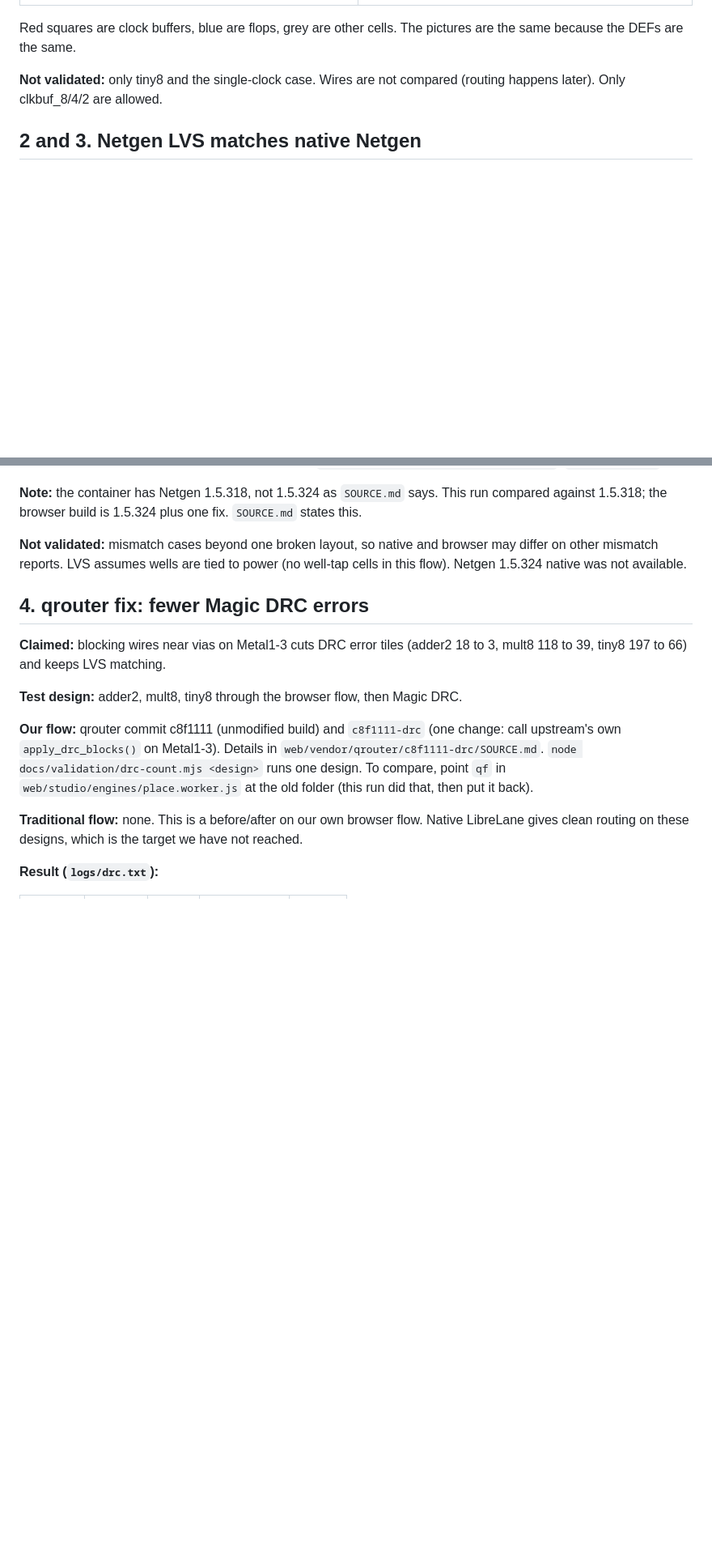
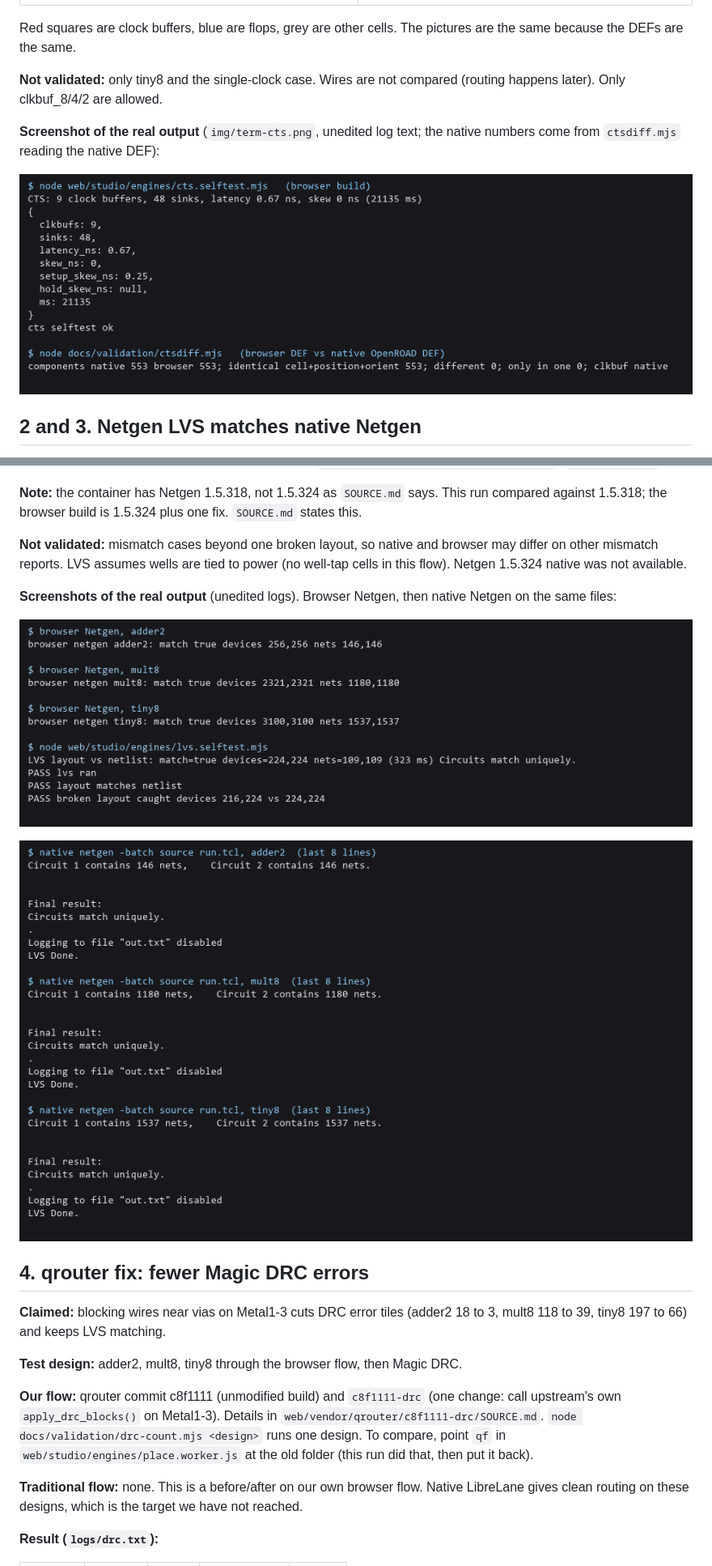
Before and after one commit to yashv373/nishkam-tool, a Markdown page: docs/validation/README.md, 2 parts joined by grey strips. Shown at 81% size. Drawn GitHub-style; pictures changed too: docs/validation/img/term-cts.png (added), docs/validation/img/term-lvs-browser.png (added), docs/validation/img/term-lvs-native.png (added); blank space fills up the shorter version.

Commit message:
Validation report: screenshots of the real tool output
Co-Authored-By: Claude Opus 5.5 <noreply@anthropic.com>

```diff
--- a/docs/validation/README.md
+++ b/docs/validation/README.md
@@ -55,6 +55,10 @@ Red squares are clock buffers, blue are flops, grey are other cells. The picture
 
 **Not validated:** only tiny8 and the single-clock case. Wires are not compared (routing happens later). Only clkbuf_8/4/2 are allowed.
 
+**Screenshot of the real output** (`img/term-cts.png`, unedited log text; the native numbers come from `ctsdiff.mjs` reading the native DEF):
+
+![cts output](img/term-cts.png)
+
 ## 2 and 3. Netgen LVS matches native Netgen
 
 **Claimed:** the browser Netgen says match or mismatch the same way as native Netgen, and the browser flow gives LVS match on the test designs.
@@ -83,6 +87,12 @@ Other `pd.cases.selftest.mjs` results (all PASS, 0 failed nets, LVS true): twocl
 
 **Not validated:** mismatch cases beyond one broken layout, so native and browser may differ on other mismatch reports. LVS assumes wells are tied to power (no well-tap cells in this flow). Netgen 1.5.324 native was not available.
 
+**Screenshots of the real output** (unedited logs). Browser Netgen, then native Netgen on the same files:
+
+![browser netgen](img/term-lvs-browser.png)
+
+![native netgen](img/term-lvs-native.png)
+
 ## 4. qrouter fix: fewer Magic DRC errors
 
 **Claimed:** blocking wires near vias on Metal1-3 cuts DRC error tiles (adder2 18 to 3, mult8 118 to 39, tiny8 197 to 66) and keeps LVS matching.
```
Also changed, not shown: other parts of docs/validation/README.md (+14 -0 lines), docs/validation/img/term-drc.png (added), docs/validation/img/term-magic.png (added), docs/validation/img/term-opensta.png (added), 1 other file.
---
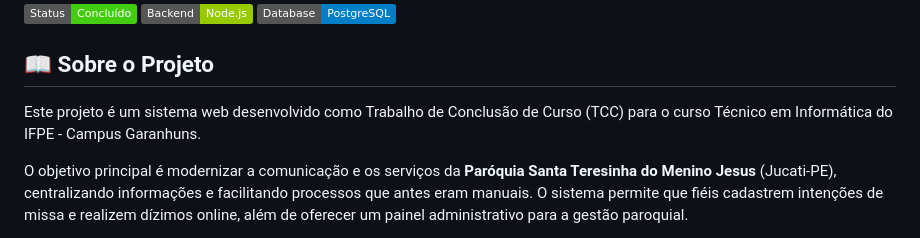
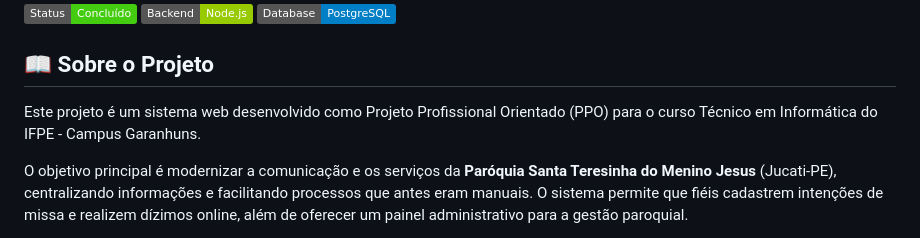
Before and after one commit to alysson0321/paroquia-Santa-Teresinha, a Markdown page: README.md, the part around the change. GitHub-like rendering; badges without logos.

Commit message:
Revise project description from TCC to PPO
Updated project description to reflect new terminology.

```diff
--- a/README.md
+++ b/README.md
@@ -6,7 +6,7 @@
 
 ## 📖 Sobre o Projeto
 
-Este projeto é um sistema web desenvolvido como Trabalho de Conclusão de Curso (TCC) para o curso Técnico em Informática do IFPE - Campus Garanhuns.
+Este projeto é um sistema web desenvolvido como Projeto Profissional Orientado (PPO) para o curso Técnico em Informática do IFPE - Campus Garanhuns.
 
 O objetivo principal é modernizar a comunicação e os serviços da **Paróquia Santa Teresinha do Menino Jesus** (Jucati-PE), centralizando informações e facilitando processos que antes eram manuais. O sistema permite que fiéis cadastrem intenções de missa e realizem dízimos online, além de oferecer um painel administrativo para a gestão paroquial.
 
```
---
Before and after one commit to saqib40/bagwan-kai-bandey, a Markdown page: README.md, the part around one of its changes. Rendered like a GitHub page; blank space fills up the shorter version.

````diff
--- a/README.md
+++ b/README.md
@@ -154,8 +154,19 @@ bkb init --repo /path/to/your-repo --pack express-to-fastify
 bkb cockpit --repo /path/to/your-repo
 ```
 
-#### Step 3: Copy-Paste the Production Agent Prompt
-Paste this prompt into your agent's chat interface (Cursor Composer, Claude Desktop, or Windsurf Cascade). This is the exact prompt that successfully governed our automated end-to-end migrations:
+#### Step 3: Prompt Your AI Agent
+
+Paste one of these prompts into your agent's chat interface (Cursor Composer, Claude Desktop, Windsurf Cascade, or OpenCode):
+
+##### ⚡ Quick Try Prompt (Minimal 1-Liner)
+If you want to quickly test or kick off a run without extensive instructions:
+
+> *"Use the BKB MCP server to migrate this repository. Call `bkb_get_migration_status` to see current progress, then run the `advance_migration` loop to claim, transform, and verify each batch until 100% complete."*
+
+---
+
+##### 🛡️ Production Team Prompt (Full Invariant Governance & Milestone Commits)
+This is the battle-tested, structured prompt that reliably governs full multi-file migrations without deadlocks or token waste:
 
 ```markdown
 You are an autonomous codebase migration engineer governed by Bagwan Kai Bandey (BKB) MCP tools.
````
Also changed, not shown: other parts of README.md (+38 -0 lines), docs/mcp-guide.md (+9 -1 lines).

(What you need to do) Please report every line of the records above that contains the word "native".

(Output for this task)
Before and after one commit to yashv373/nishkam-tool, a Markdown page: docs/validation/README.md, 2 parts joined by grey strips. Shown at 81% size. Drawn GitHub-style; pictures changed too: docs/validation/img/term-cts.png (added), docs/validation/img/term-lvs-browser.png (added), docs/validation/img/term-lvs-native.png (added); blank space fills up the shorter version.
+**Screenshot of the real output** (`img/term-cts.png`, unedited log text; the native numbers come from `ctsdiff.mjs` reading the native DEF):
 ## 2 and 3. Netgen LVS matches native Netgen
 **Claimed:** the browser Netgen says match or mismatch the same way as native Netgen, and the browser flow gives LVS match on the test designs.
 **Not validated:** mismatch cases beyond one broken layout, so native and browser may differ on other mismatch reports. LVS assumes wells are tied to power (no well-tap cells in this flow). Netgen 1.5.324 native was not available.
+**Screenshots of the real output** (unedited logs). Browser Netgen, then native Netgen on the same files:
+![native netgen](img/term-lvs-native.png)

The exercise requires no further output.